We have reached a denouement of sorts in the “blame XYZ companies for causing global warming which caused Hurricane Katrina which damaged my property” lawsuit that I’ve previously discussed and in which Cato filed an amicus brief. When last I blogged about this, the Fifth Circuit had apparently lost its en banc quorum – a late judicial recusal left only 8 of 16 judges available to hear the appeal – and was figuring out what to do.
Well, on Thursday the court issued an order determining that it lacked a quorum, but that the panel opinion – the one that allowed the tendentious causation claims to proceed – remained vacated. The money quote: “In sum, a court without a quorum cannot conduct judicial business… . Because neither this en banc court, nor the panel, can conduct further judicial business in this appeal, the Clerk is directed to dismiss the appeal.” This means that the district court opinion dismissing the suit stands, though plaintiffs are free to seek Supreme Court review.
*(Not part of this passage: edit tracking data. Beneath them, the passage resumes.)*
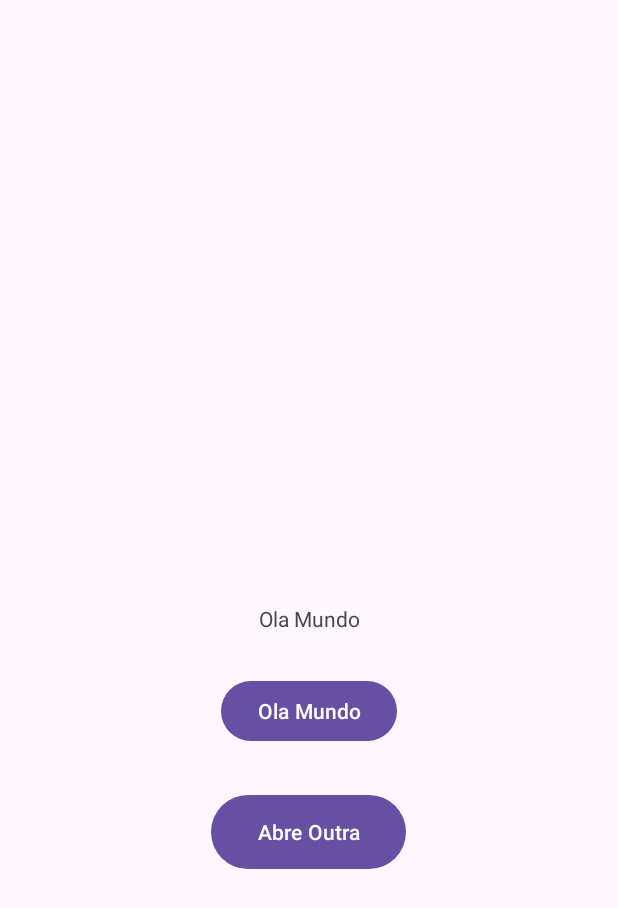
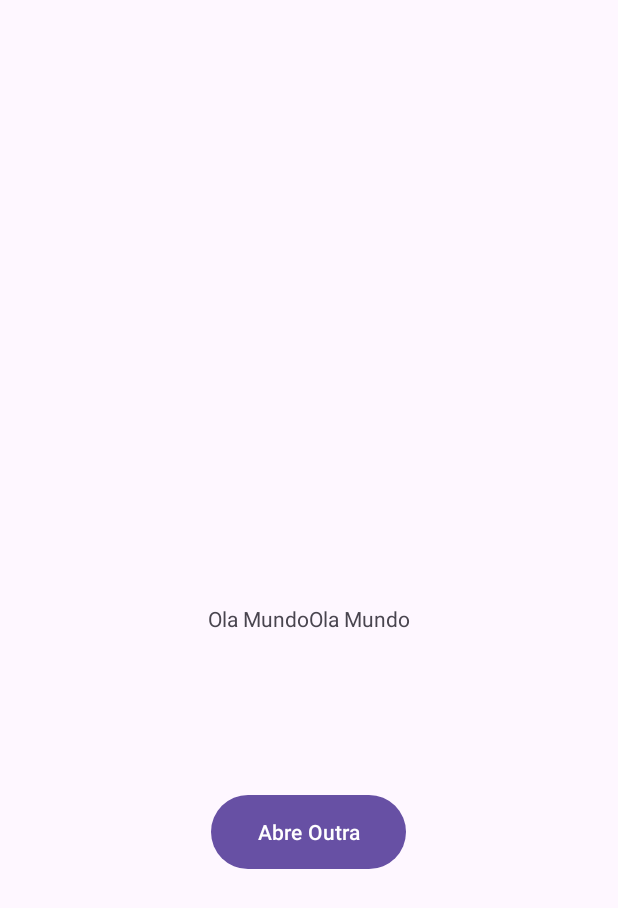
Before and after one commit to ipt-dam-2023-2024/aula1, an Android app: the screen it shows after launch (MainActivity), after a tap on "Ola Mundo", on a phone screen of 412 x 824 dp. Shown: the top 908 px of the screen. Run offline under Robolectric (Android 15) with nearby library versions, the phone set to English and light mode, and no system bars; our stand-ins replace data binding.

Commit message:
data binding
Alterações feitas na aula2 para exemplificar o data binding

```diff
--- a/aula1v2/app/build.gradle.kts
+++ b/aula1v2/app/build.gradle.kts
@@ -33,6 +33,10 @@ android {
     kotlinOptions {
         jvmTarget = "1.8"
     }
+
+        buildFeatures {
+            dataBinding=true
+        }
 }
 
 dependencies {
--- a/aula1v2/app/src/main/java/ipt/dam/aula1v2/MainActivity.kt
+++ b/aula1v2/app/src/main/java/ipt/dam/aula1v2/MainActivity.kt
@@ -6,20 +6,30 @@ import android.os.Bundle
 import android.util.Log
 import android.view.View
 import android.widget.TextView
+import androidx.databinding.DataBindingUtil
+import ipt.dam.aula1v2.databinding.ActivityMainBinding
 
 const val TXT_VALUE = "TXT_VALUE"
 const val EXTRA_MESSAGE = "MESSAGE1"
 
 class MainActivity : AppCompatActivity() {
+
+    private lateinit var binding: ActivityMainBinding
+
     override fun onCreate(savedInstanceState: Bundle?) {
         super.onCreate(savedInstanceState)
+
         setContentView(R.layout.activity_main)
+        binding = DataBindingUtil.setContentView(this, R.layout.activity_main)
+        binding.data = MyBinding("Ola Mundo")
     }
 
     fun dizOla(view: View) {
         Log.d("Atenção:", "Vou dizer Olá")
-        val txtOla: TextView = findViewById(R.id.txtOla)
-        txtOla.text = "Ola Mundo"
+        //val txtOla: TextView = findViewById(R.id.txtOla)
+        //txtOla.text = "Ola Mundo"
+        binding.data?.txtDizOla += "Ola Mundo"
+        binding.invalidateAll()
     }
 
     fun mudaAtividade(view: View) {
--- /dev/null
+++ b/aula1v2/app/src/main/java/ipt/dam/aula1v2/MyBinding.kt
@@ -0,0 +1,12 @@
+package ipt.dam.aula1v2
+
+import android.view.View
+
+data class MyBinding(var txtDizOla: String) {
+    fun mostraBotao():Int {
+        if (txtDizOla.length < 10)
+            return View.VISIBLE
+        else
+            return View.INVISIBLE
+    }
+}
--- a/aula1v2/app/src/main/res/layout/activity_main.xml
+++ b/aula1v2/app/src/main/res/layout/activity_main.xml
@@ -1,7 +1,13 @@
 <?xml version="1.0" encoding="utf-8"?>
-<androidx.constraintlayout.widget.ConstraintLayout xmlns:android="http://schemas.android.com/apk/res/android"
+<layout
+    xmlns:android="http://schemas.android.com/apk/res/android"
     xmlns:app="http://schemas.android.com/apk/res-auto"
-    xmlns:tools="http://schemas.android.com/tools"
+    xmlns:tools="http://schemas.android.com/tools">
+<data>
+    <variable name="data" type="ipt.dam.aula1v2.MyBinding"/>
+</data>
+
+<androidx.constraintlayout.widget.ConstraintLayout
     android:layout_width="match_parent"
     android:layout_height="match_parent"
     tools:context=".MainActivity">
@@ -10,7 +16,7 @@
         android:id="@+id/txtOla"
         android:layout_width="wrap_content"
         android:layout_height="wrap_content"
-        android:text="Hello World!"
+        android:text="@{data.txtDizOla}"
         app:layout_constraintBottom_toBottomOf="parent"
         app:layout_constraintEnd_toEndOf="parent"
         app:layout_constraintStart_toStartOf="parent"
@@ -23,6 +29,7 @@
         android:layout_marginTop="28dp"
         android:onClick="dizOla"
         android:text="@string/btn_ola"
+        android:visibility="@{data.mostraBotao()}"
         app:layout_constraintEnd_toEndOf="parent"
         app:layout_constraintStart_toStartOf="parent"
         app:layout_constraintTop_toBottomOf="@+id/txtOla" />
@@ -40,3 +47,4 @@
         app:layout_constraintTop_toBottomOf="@+id/button" />
 
 </androidx.constraintlayout.widget.ConstraintLayout>
+</layout>
```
Not surprisingly, the three judges on the panel dissented from this order (which means that the order was decided by a 5-3 vote).
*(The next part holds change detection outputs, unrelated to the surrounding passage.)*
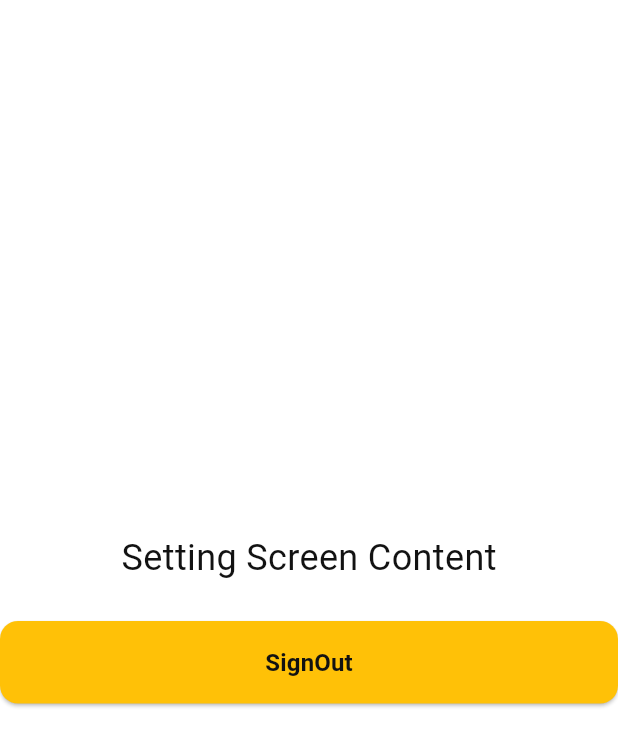
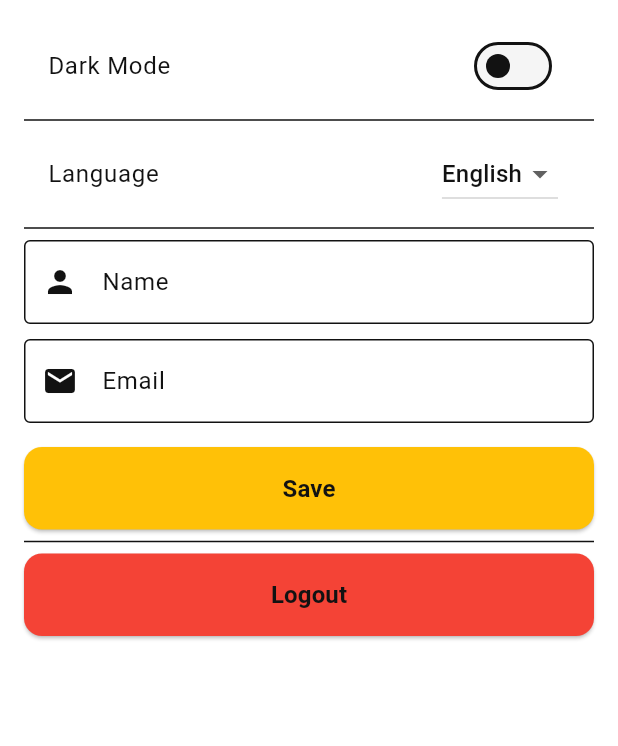
Before and after one commit to diaahelmy/ShopApp, a Flutter app: the SettingScreen screen opened directly, on a phone screen of 412 x 824 dp. Shown: the top 746 px of the screen. Run offline on Flutter 3.47's test engine with Material 3 defaults, Android fonts, the phone set to English and light mode, and no system bars; our stand-ins replace conditional_builder_null_safety, dio, equatable, flutter_bloc, fluttertoast, google_fonts and 2 more; accounts and stored records are empty; network calls fail.

Commit message:
add  Setting and handle bloc

```diff
--- /dev/null
+++ b/lib/log_addacount/cubit/settings/SettingsCubit.dart
@@ -0,0 +1,70 @@
+
+
+import 'package:flutter_bloc/flutter_bloc.dart';
+import 'package:shopapp/componant/shopappcomponat.dart';
+import 'package:shopapp/log_addacount/cubit/settings/settings_state.dart';
+import 'package:shopapp/network/local/Cache.dart';
+import 'package:shopapp/network/remote/dioHelper.dart';
+
+class SettingsCubit extends Cubit<SettingsState> {
+  SettingsCubit() : super(SettingsInitial());
+
+  static SettingsCubit get(context) => BlocProvider.of(context);
+
+  bool isDark = false;
+  String language = 'en';
+  String name = 'Diaa Helmy';
+  String email = 'diaa@example.com';
+
+  void toggleTheme() {
+    isDark = !isDark;
+    emit(ThemeChangedState());
+  }
+
+  void changeLanguage(String langCode) {
+    language = langCode;
+    emit(LanguageChangedState());
+  }
+
+  void updateUserData({required String newName, required String newEmail}) {
+    name = newName;
+    email = newEmail;
+    emit(UserDataUpdatedState());
+  }
+  void loadUserFromCache() {
+    name = Cache.getData(key: 'name') ?? '';
+    email = Cache.getData(key: 'email') ?? '';
+    emit(SettingsLoadedFromCacheState());
+  }
+  void updateUserDataFromAPI({
+    required String newName,
+    required String newEmail,
+    required int userId,
+    required String token,
+  }) {
+    emit(SettingsLoadingState());
+
+    DioHelper.putData(
+      url: 'v1/users/$userId',
+      token: token,
+      data: {
+        "name": newName,
+        "email": newEmail,
+      },
+    ).then((value) {
+      // ⬅ هنا بنخزنهم في المتغيرات الموجودة في الكلاس
+      name = value.data['name'];
+      email = value.data['email'];
+      // ✅ خزّنهم في الكاش
+      Cache.saveData(key: 'name', value: name);
+      Cache.saveData(key: 'email', value: email);
+
+      Cache.saveData(key: 'name', value: newName);
+      Cache.saveData(key: 'email', value: newEmail);
+      emit(UserDataUpdatedState());
+    }).catchError((error) {
+      print("Update Error: $error");
+      emit(SettingsErrorState(error.toString()));
+    });
+  }
+}
--- /dev/null
+++ b/lib/log_addacount/cubit/settings/settings_state.dart
@@ -0,0 +1,17 @@
+abstract class SettingsState {}
+
+class SettingsInitial extends SettingsState {}
+
+class ThemeChangedState extends SettingsState {}
+
+class LanguageChangedState extends SettingsState {}
+
+class UserDataUpdatedState extends SettingsState {}
+
+class SettingsLoadingState extends SettingsState {}
+
+class SettingsErrorState extends SettingsState {
+  final String error;
+  SettingsErrorState(this.error);
+}
+class SettingsLoadedFromCacheState extends SettingsState {}
--- a/lib/log_addacount/cubit/statusLogin.dart
+++ b/lib/log_addacount/cubit/statusLogin.dart
@@ -1,3 +1,4 @@
+import 'package:shopapp/model/RegisterModel.dart';
 import 'package:shopapp/model/ShopModelSignIn.dart';
 
 abstract class ShopLoginStates {}
@@ -21,7 +22,7 @@ class ShopLoginErrorState extends ShopLoginStates {
 class ShopRegisterLoadingState extends ShopLoginStates {}
 
 class ShopRegisterSuccessState extends ShopLoginStates {
-  final ShopLoginModel loginModel;
+  final UserModel loginModel;
 
   ShopRegisterSuccessState(this.loginModel);
 }
--- a/lib/main.dart
+++ b/lib/main.dart
@@ -3,6 +3,7 @@ import 'package:flutter_bloc/flutter_bloc.dart';
 import 'package:shopapp/log_addacount/cubit/Favorite/FavoriteCubit.dart';
 import 'package:shopapp/log_addacount/cubit/ShopHomeViewModel.dart';
 import 'package:shopapp/log_addacount/cubit/cubitLogin.dart';
+import 'package:shopapp/log_addacount/cubit/settings/SettingsCubit.dart';
 import 'package:shopapp/log_addacount/loginScreen.dart';
 import 'package:shopapp/network/local/Cache.dart';
 import 'package:shopapp/network/remote/dioHelper.dart';
@@ -17,10 +18,10 @@ void main() async {
 
   final favoriteCubit = FavoriteCubit();
   await favoriteCubit.loadFavorites();
-
   bool? onBoarding = Cache.getData(key: 'onBoarding') as bool?;
   String? token = Cache.getData(key: 'token') as String?;
   Widget widget;
+
   if(onBoarding != null){
     if(token != null){
       widget = ShopmainScreen();
@@ -44,6 +45,9 @@ void main() async {
         ),
         BlocProvider<FavoriteCubit>.value(
           value: favoriteCubit,
+        ),
+        BlocProvider<SettingsCubit>(
+          create: (context) => SettingsCubit()..loadUserFromCache(),
         ),
         // BlocProvider<AnotherCubit>(create: (context) => AnotherCubit()), // لو عايز تضيف Cubits تانية
       ],
--- a/lib/network/remote/dioHelper.dart
+++ b/lib/network/remote/dioHelper.dart
@@ -39,4 +39,23 @@ class DioHelper {
       ),
     );
   }
+
+  static Future<Response> putData({
+    required String url,
+    Map<String, dynamic>? query,
+    required Map<String, dynamic> data,
+    required String token,
+  }) async {
+    return dio.put(
+      url,
+      queryParameters: query,
+      data: data,
+      options: Options(
+        headers: {
+          'Authorization': 'Bearer $token',
+          'Content-Type': 'application/json',
+        },
+      ),
+    );
+  }
 }
--- a/lib/screen/navBarMenu/SettingScreen.dart
+++ b/lib/screen/navBarMenu/SettingScreen.dart
@@ -1,33 +1,124 @@
 import 'package:flutter/cupertino.dart';
 import 'package:flutter/material.dart';
+import 'package:flutter_bloc/flutter_bloc.dart';
 import 'package:shopapp/componant/shopappcomponat.dart';
+import 'package:shopapp/log_addacount/cubit/settings/SettingsCubit.dart';
+import 'package:shopapp/log_addacount/cubit/settings/settings_state.dart';
 import 'package:shopapp/log_addacount/loginScreen.dart';
 import 'package:shopapp/network/local/Cache.dart';
 
 class SettingScreen extends StatelessWidget {
-  const SettingScreen({super.key});
+   SettingScreen({super.key});
 
+  final nameController = TextEditingController();
+  final emailController = TextEditingController();
   @override
   Widget build(BuildContext context) {
-    return Center(
+
+
+
+    return BlocConsumer<SettingsCubit, SettingsState>(
+      listener: (context, state) {
+      if (state is UserDataUpdatedState) {
+        var cubit = SettingsCubit.get(context);
+        nameController.text = cubit.name;
+        emailController.text = cubit.email;
+
+        ScaffoldMessenger.of(context).showSnackBar(
+          SnackBar(content: Text('Updated successfully')),
+        );
+      }
+      },
+      builder: (context, state) {
+        final cubit = SettingsCubit.get(context);
+
+        nameController.text = cubit.name;
+        emailController.text = cubit.email;
+        if (state is SettingsLoadingState) {
+          return Center(child: CircularProgressIndicator());
+        }
+        return Scaffold(
+          body: SingleChildScrollView(
+            padding: const EdgeInsets.all(16),
             child: Column(
-      mainAxisAlignment: MainAxisAlignment.center,
               children: [
-        Text(
-        'Setting Screen Content',
-        style: TextStyle(fontSize: 24),
+                /// 🌙 الوضع الليلي
+                SwitchListTile(
+                  title: const Text("Dark Mode"),
+                  value: cubit.isDark,
+                  onChanged: (value) => cubit.toggleTheme(),
                 ),
-        SizedBox(height: 25,),
+
+                const Divider(),
+
+                /// 🌐 تغيير اللغة
+                ListTile(
+                  title: const Text("Language"),
+                  trailing: DropdownButton<String>(
+                    value: cubit.language,
+                    items: const [
+                      DropdownMenuItem(value: 'en', child: Text("English")),
+                      DropdownMenuItem(value: 'ar', child: Text("العربية")),
+                    ],
+                    onChanged: (value) {
+                      if (value != null) cubit.changeLanguage(value);
+                    },
+                  ),
+                ),
+
+                const Divider(),
+
+                /// 👤 تعديل بيانات المستخدم
+                defaultFormField(
+                  controler: nameController,
+                  type: TextInputType.name,
+                  prefix: Icons.person,
+                  lable: "Name",
+                ),
+                const SizedBox(height: 10),
+                defaultFormField(
+                  controler: emailController,
+                  type: TextInputType.emailAddress,
+                  prefix: Icons.email,
+                  lable: "Email",
+                ),
+                const SizedBox(height: 16),
+
                 defaultButton(
-          label: 'SignOut',
+                  label: "Save",
                   onPressed: () {
-            Cache.removeData(key: 'token').then((onValue) {
+                    cubit.updateUserDataFromAPI(
+                      newName: nameController.text,
+                      newEmail: emailController.text,
+                      userId: Cache.getData(key: 'userId'),
+                      token: Cache.getData(key: 'token'),
+                    );
+                    ScaffoldMessenger.of(context).showSnackBar(
+                      const SnackBar(content: Text("Profile updated")),
+                    );
+                  },
+                ),
+
+                const Divider(),
+
+                defaultButton(
+                  label: "Logout",
+                  backgroundColor: Colors.red,
+                  onPressed: () {
+                    Cache.removeData(key: 'token');
+                    Cache.removeData(key: 'name');
+                    Cache.removeData(key: 'userId');
+                    Cache.removeData(key: 'email').then((value) {
                       navigateAndFinsh(context, LoginScreen());
                     });
                   },
                 ),
               ],
             ),
+          ),
+        );
+
+      },
     );
   }
 }
```
Also changed, not shown: lib/log_addacount/cubit/cubitLogin.dart (+11 -7 lines), lib/model/RegisterModel.dart (+12 -0 lines), lib/screen/ProdectsItem.dart (+11 -6 lines), lib/screen/ProductDetailsScreen.dart (+19 -6 lines), lib/screen/navBarMenu/ShopHomeScreen.dart (+9 -4 lines), lib/screen/navBarMenu/categoriesScreen.dart (+24 -8 lines), lib/log_addacount/cubit/settings/updateUserData.dart (added), 1 other file. Lines whose indentation alone changed are shown as unchanged.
The upshot of all this is that the plaintiffs ended up botching their strategy of suing companies whose shares are owned by Fifth Circuit judges. This clever legerdemain successfully removed seven judges, but that left a quorum of nine. Of course, had the late-recusing eighth, Jennifer Elrod – who would’ve been expected to rule against the plaintiffs – recused when the first seven did, the court could not have vacated the panel opinion in the first place. We’ll never know what happened after the court’s prior decision to grant rehearing that caused Judge Elrod to recuse, but at least we’re left with the second-best result: no strong decision from an important federal appellate court, but the reinstatment of the correct decision below.